------ DATASET RECORDS
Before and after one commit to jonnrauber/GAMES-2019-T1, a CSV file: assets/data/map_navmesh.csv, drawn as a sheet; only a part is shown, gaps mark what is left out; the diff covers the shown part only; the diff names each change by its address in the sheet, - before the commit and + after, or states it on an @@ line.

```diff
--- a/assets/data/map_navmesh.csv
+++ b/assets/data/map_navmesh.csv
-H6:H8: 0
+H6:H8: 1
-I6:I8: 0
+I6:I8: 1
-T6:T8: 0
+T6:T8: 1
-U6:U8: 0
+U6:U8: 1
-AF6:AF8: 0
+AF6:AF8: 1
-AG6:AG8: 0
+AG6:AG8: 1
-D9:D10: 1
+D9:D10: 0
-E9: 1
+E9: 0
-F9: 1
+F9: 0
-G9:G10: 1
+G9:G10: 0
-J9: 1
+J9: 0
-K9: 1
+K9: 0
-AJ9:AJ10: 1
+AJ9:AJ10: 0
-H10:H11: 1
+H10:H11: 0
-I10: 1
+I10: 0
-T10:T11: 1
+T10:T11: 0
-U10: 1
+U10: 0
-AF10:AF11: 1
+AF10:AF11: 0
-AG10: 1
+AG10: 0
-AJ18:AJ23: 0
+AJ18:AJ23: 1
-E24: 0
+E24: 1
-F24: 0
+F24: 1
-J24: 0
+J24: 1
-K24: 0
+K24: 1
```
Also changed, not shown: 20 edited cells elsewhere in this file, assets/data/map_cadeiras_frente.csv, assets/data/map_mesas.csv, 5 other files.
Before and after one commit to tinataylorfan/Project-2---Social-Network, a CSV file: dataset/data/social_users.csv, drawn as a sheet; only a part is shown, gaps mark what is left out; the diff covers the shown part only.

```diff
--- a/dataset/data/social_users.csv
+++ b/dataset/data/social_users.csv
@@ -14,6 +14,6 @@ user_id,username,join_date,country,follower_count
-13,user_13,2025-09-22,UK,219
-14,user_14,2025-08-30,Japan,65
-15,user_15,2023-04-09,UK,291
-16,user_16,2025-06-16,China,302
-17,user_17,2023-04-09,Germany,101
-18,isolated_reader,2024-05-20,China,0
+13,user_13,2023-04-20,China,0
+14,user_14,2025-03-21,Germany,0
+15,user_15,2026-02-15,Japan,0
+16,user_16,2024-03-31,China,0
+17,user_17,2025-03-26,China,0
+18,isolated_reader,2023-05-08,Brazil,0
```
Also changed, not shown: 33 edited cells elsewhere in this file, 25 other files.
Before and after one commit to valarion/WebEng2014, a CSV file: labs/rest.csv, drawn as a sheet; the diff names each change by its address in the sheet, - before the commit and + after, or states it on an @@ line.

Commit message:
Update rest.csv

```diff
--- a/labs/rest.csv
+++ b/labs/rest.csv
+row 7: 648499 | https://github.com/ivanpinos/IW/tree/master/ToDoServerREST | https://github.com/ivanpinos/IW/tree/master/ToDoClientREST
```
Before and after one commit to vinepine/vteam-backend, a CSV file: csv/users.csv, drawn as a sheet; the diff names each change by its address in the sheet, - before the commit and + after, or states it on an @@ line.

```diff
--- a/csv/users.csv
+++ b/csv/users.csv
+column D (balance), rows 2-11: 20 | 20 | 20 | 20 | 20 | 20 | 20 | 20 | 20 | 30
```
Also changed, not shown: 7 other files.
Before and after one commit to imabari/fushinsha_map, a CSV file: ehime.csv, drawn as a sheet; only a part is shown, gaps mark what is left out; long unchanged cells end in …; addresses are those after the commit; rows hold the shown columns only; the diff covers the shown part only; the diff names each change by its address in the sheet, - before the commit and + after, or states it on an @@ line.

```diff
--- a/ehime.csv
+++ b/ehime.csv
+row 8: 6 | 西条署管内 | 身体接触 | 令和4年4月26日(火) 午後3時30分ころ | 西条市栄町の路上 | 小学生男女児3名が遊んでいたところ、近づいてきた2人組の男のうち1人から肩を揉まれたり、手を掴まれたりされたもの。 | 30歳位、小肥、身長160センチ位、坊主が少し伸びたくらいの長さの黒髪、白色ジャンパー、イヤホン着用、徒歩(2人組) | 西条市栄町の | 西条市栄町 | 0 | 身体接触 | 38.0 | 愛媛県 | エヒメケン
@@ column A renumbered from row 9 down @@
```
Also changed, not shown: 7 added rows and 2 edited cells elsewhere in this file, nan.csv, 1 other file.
------------
TASK GOAL: Make an exact copy of all the data.

ANSWER BOX:
Before and after one commit to jonnrauber/GAMES-2019-T1, a CSV file: assets/data/map_navmesh.csv, drawn as a sheet; only a part is shown, gaps mark what is left out; the diff covers the shown part only; the diff names each change by its address in the sheet, - before the commit and + after, or states it on an @@ line.

```diff
--- a/assets/data/map_navmesh.csv
+++ b/assets/data/map_navmesh.csv
-H6:H8: 0
+H6:H8: 1
-I6:I8: 0
+I6:I8: 1
-T6:T8: 0
+T6:T8: 1
-U6:U8: 0
+U6:U8: 1
-AF6:AF8: 0
+AF6:AF8: 1
-AG6:AG8: 0
+AG6:AG8: 1
-D9:D10: 1
+D9:D10: 0
-E9: 1
+E9: 0
-F9: 1
+F9: 0
-G9:G10: 1
+G9:G10: 0
-J9: 1
+J9: 0
-K9: 1
+K9: 0
-AJ9:AJ10: 1
+AJ9:AJ10: 0
-H10:H11: 1
+H10:H11: 0
-I10: 1
+I10: 0
-T10:T11: 1
+T10:T11: 0
-U10: 1
+U10: 0
-AF10:AF11: 1
+AF10:AF11: 0
-AG10: 1
+AG10: 0
-AJ18:AJ23: 0
+AJ18:AJ23: 1
-E24: 0
+E24: 1
-F24: 0
+F24: 1
-J24: 0
+J24: 1
-K24: 0
+K24: 1
```
Also changed, not shown: 20 edited cells elsewhere in this file, assets/data/map_cadeiras_frente.csv, assets/data/map_mesas.csv, 5 other files.
Before and after one commit to tinataylorfan/Project-2---Social-Network, a CSV file: dataset/data/social_users.csv, drawn as a sheet; only a part is shown, gaps mark what is left out; the diff covers the shown part only.

```diff
--- a/dataset/data/social_users.csv
+++ b/dataset/data/social_users.csv
@@ -14,6 +14,6 @@ user_id,username,join_date,country,follower_count
-13,user_13,2025-09-22,UK,219
-14,user_14,2025-08-30,Japan,65
-15,user_15,2023-04-09,UK,291
-16,user_16,2025-06-16,China,302
-17,user_17,2023-04-09,Germany,101
-18,isolated_reader,2024-05-20,China,0
+13,user_13,2023-04-20,China,0
+14,user_14,2025-03-21,Germany,0
+15,user_15,2026-02-15,Japan,0
+16,user_16,2024-03-31,China,0
+17,user_17,2025-03-26,China,0
+18,isolated_reader,2023-05-08,Brazil,0
```
Also changed, not shown: 33 edited cells elsewhere in this file, 25 other files.
Before and after one commit to valarion/WebEng2014, a CSV file: labs/rest.csv, drawn as a sheet; the diff names each change by its address in the sheet, - before the commit and + after, or states it on an @@ line.

Commit message:
Update rest.csv

```diff
--- a/labs/rest.csv
+++ b/labs/rest.csv
+row 7: 648499 | https://github.com/ivanpinos/IW/tree/master/ToDoServerREST | https://github.com/ivanpinos/IW/tree/master/ToDoClientREST
```
Before and after one commit to vinepine/vteam-backend, a CSV file: csv/users.csv, drawn as a sheet; the diff names each change by its address in the sheet, - before the commit and + after, or states it on an @@ line.

```diff
--- a/csv/users.csv
+++ b/csv/users.csv
+column D (balance), rows 2-11: 20 | 20 | 20 | 20 | 20 | 20 | 20 | 20 | 20 | 30
```
Also changed, not shown: 7 other files.
Before and after one commit to imabari/fushinsha_map, a CSV file: ehime.csv, drawn as a sheet; only a part is shown, gaps mark what is left out; long unchanged cells end in …; addresses are those after the commit; rows hold the shown columns only; the diff covers the shown part only; the diff names each change by its address in the sheet, - before the commit and + after, or states it on an @@ line.

```diff
--- a/ehime.csv
+++ b/ehime.csv
+row 8: 6 | 西条署管内 | 身体接触 | 令和4年4月26日(火) 午後3時30分ころ | 西条市栄町の路上 | 小学生男女児3名が遊んでいたところ、近づいてきた2人組の男のうち1人から肩を揉まれたり、手を掴まれたりされたもの。 | 30歳位、小肥、身長160センチ位、坊主が少し伸びたくらいの長さの黒髪、白色ジャンパー、イヤホン着用、徒歩(2人組) | 西条市栄町の | 西条市栄町 | 0 | 身体接触 | 38.0 | 愛媛県 | エヒメケン
@@ column A renumbered from row 9 down @@
```
Also changed, not shown: 7 added rows and 2 edited cells elsewhere in this file, nan.csv, 1 other file.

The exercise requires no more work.